- [Required action] Wherever the string "calculada" shows up in the data below, copy the whole line.

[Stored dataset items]

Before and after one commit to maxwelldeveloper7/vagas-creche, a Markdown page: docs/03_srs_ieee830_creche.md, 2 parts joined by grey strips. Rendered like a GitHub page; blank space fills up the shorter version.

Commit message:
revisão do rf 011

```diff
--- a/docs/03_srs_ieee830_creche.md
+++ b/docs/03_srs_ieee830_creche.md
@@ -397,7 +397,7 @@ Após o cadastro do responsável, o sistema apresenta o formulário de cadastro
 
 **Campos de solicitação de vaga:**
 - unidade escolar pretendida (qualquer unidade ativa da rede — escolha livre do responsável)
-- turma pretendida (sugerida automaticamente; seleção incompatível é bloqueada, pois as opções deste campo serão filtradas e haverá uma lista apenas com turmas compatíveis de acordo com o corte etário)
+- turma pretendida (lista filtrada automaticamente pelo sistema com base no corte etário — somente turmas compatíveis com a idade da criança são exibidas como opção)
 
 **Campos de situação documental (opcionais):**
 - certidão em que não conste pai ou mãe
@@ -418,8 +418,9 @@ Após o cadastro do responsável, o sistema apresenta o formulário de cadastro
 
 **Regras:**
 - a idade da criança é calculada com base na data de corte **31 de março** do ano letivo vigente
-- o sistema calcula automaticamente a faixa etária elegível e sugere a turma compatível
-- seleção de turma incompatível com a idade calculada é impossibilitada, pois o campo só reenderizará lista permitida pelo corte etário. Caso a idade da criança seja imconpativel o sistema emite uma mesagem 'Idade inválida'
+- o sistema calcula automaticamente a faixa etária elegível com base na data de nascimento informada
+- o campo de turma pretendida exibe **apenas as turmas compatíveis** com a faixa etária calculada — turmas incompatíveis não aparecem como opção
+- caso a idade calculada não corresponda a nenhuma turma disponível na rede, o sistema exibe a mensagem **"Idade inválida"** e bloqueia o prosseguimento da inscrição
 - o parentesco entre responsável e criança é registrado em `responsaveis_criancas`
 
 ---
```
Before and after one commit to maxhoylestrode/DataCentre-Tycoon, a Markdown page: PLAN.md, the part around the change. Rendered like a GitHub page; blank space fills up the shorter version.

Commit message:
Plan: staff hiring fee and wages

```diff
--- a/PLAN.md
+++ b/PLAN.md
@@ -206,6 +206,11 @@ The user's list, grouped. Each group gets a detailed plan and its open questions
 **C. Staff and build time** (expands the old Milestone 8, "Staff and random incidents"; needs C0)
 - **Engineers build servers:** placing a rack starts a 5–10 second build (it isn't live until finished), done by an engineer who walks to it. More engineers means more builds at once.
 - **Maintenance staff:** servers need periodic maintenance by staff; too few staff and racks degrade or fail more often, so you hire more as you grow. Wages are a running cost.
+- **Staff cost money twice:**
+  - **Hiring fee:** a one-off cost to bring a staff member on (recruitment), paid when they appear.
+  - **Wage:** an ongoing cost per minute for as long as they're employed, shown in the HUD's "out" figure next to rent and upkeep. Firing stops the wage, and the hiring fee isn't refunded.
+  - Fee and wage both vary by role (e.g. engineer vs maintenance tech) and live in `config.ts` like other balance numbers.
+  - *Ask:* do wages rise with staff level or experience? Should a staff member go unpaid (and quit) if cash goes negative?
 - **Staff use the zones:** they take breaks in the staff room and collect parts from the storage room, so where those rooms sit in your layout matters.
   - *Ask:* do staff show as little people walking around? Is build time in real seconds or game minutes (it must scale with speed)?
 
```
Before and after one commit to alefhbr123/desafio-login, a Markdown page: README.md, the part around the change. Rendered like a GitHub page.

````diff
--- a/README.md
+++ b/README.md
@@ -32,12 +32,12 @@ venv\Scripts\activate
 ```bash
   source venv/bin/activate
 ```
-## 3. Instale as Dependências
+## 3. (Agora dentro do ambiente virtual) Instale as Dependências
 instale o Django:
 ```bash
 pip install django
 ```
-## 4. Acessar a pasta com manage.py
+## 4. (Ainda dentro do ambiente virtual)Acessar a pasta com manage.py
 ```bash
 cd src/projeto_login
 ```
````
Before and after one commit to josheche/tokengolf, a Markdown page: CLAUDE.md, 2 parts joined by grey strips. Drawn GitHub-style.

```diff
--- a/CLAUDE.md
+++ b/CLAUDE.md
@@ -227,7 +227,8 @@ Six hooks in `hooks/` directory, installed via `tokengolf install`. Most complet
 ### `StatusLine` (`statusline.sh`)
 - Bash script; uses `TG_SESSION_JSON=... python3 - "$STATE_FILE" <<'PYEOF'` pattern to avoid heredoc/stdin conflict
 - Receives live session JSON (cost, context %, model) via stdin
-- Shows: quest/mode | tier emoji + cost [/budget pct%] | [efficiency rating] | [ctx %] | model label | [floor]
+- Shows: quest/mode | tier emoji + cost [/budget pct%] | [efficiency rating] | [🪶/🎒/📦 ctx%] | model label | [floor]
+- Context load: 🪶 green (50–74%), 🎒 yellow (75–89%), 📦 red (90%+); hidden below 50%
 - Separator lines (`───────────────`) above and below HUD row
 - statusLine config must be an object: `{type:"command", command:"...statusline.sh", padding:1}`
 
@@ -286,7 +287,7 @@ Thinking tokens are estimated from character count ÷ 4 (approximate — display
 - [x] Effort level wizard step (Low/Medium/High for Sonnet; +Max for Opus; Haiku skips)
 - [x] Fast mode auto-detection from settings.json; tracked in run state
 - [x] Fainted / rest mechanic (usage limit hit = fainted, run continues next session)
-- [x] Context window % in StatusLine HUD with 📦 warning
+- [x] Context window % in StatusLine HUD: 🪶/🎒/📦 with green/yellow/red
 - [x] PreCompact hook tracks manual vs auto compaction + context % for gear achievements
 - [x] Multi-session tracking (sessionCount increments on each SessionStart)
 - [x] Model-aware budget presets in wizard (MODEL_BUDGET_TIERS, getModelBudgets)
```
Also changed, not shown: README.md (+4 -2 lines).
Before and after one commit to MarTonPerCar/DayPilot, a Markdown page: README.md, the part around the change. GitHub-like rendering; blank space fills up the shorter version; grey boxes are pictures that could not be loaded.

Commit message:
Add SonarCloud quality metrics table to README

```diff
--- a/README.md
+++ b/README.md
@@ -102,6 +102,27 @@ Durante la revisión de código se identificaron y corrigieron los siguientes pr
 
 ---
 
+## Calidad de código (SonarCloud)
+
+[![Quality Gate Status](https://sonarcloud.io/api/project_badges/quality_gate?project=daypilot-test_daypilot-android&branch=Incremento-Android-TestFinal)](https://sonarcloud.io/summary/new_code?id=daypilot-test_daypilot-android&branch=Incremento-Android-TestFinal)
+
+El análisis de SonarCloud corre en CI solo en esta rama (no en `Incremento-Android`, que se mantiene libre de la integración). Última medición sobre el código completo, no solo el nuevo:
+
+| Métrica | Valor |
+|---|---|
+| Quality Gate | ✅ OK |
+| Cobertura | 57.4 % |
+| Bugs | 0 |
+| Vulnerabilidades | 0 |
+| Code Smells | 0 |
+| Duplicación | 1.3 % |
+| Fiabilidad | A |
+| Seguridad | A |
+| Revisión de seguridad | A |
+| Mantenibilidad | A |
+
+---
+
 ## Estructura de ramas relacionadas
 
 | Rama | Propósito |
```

- [Solution to this problem]
 - a idade da criança é calculada com base na data de corte **31 de março** do ano letivo vigente
-- seleção de turma incompatível com a idade calculada é impossibilitada, pois o campo só reenderizará lista permitida pelo corte etário. Caso a idade da criança seja imconpativel o sistema emite uma mesagem 'Idade inválida'
+- o campo de turma pretendida exibe **apenas as turmas compatíveis** com a faixa etária calculada — turmas incompatíveis não aparecem como opção
+- caso a idade calculada não corresponda a nenhuma turma disponível na rede, o sistema exibe a mensagem **"Idade inválida"** e bloqueia o prosseguimento da inscrição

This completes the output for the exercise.